» What is required
A faithful copy of the listing below is needed, with its pictures left out.

==== Provided material ====

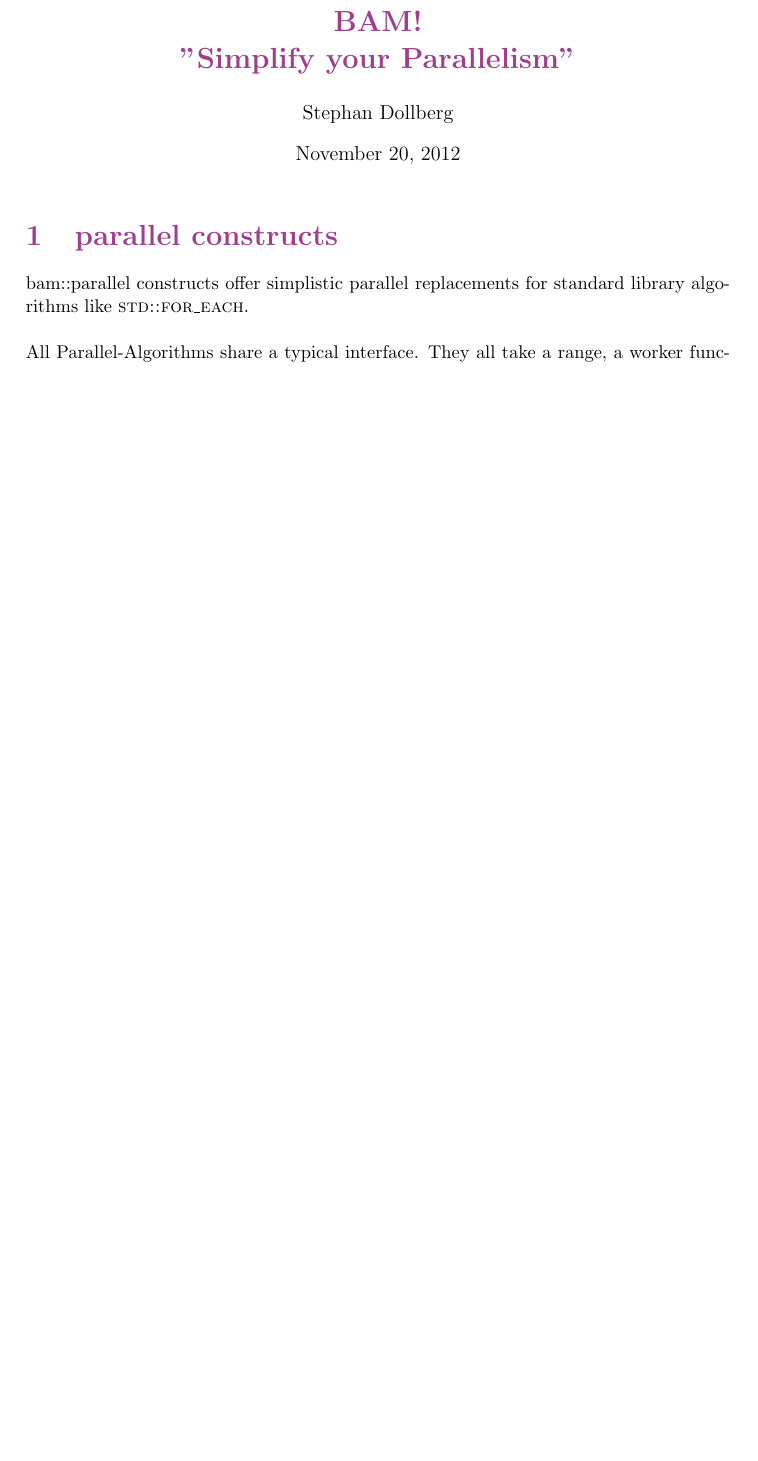
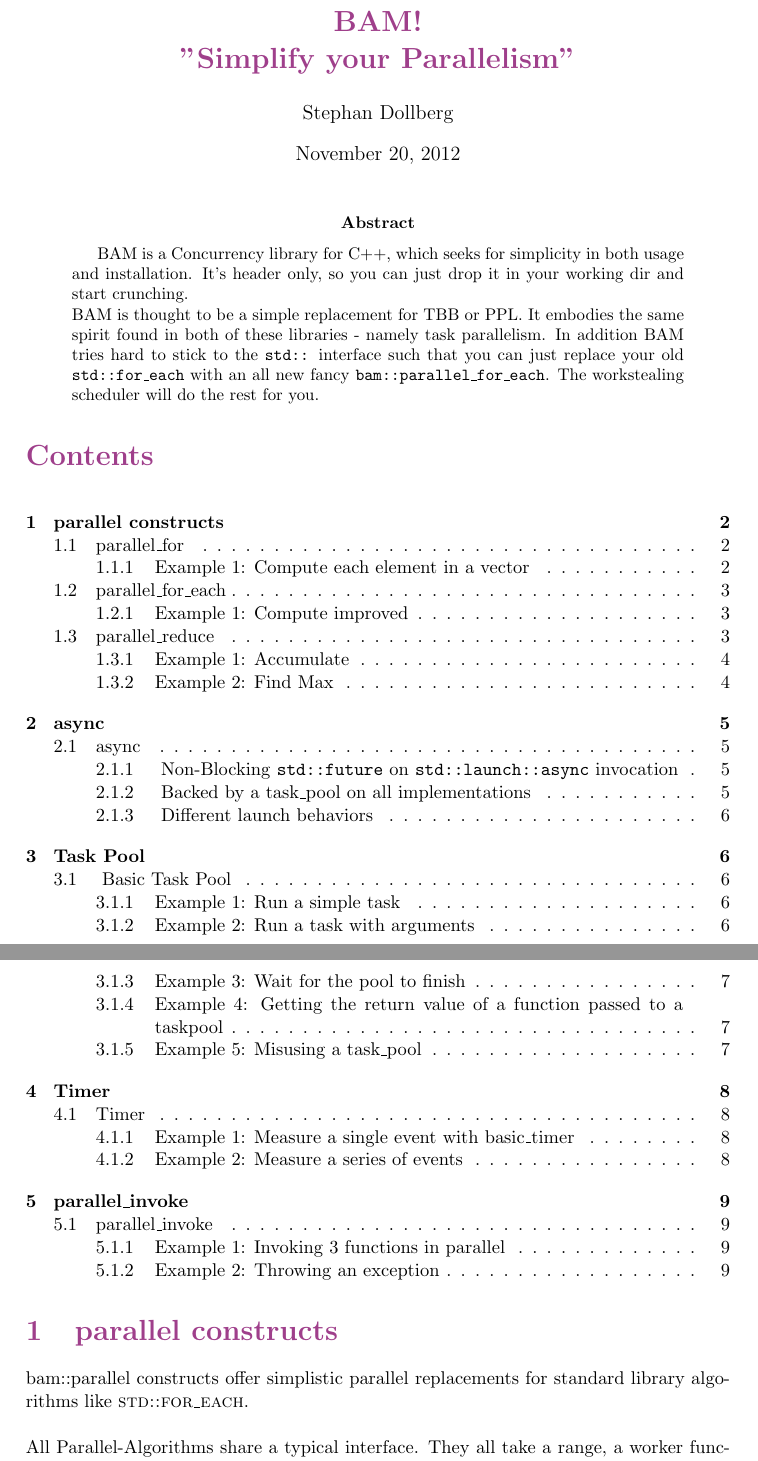
Before and after one commit to StephanDollberg/BAM, a LaTeX paper (doc.tex): part of page 1 of 8 before the commit and two parts of pages 1 and 2 of 9 after it, the two joined at a grey line, cut so that both start at the same text, the shorter picture padded with empty space. Compiled offline with pdfLaTeX.

Commit message:
updated doc

```diff
--- a/doc.tex
+++ b/doc.tex
@@ -36,6 +36,13 @@
 \date{\today}
 \maketitle
 
+\begin{abstract}
+BAM is a Concurrency library for C++, which seeks for simplicity in both usage and installation. It's header only, so you can just drop it in your working dir and start crunching.\\
+BAM is thought to be a simple replacement for TBB or PPL. It embodies the same spirit found in both of these libraries - namely task parallelism. In addition BAM tries hard to stick to the \texttt{std::} interface such that you can just replace your old \texttt{std::for\_each} with an all new fancy \texttt{bam::parallel\_for\_each}. The workstealing scheduler will do the rest for you.
+\end{abstract}
+
+\tableofcontents
+
 \section{parallel constructs}
 bam::parallel constructs offer simplistic parallel replacements for standard library algorithms like \textsc{std::for\_each}.
 \\\\All Parallel-Algorithms share a typical interface. They all take a range, a worker function and a grainsize parameter.
```
Also changed, not shown: doc.tex (4 more changed lines).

====

» Written reply
Before and after one commit to StephanDollberg/BAM, a LaTeX paper (doc.tex): part of page 1 of 8 before the commit and two parts of pages 1 and 2 of 9 after it, the two joined at a grey line, cut so that both start at the same text, the shorter picture padded with empty space. Compiled offline with pdfLaTeX.

Commit message:
updated doc

```diff
--- a/doc.tex
+++ b/doc.tex
@@ -36,6 +36,13 @@
 \date{\today}
 \maketitle
 
+\begin{abstract}
+BAM is a Concurrency library for C++, which seeks for simplicity in both usage and installation. It's header only, so you can just drop it in your working dir and start crunching.\\
+BAM is thought to be a simple replacement for TBB or PPL. It embodies the same spirit found in both of these libraries - namely task parallelism. In addition BAM tries hard to stick to the \texttt{std::} interface such that you can just replace your old \texttt{std::for\_each} with an all new fancy \texttt{bam::parallel\_for\_each}. The workstealing scheduler will do the rest for you.
+\end{abstract}
+
+\tableofcontents
+
 \section{parallel constructs}
 bam::parallel constructs offer simplistic parallel replacements for standard library algorithms like \textsc{std::for\_each}.
 \\\\All Parallel-Algorithms share a typical interface. They all take a range, a worker function and a grainsize parameter.
```
Also changed, not shown: doc.tex (4 more changed lines).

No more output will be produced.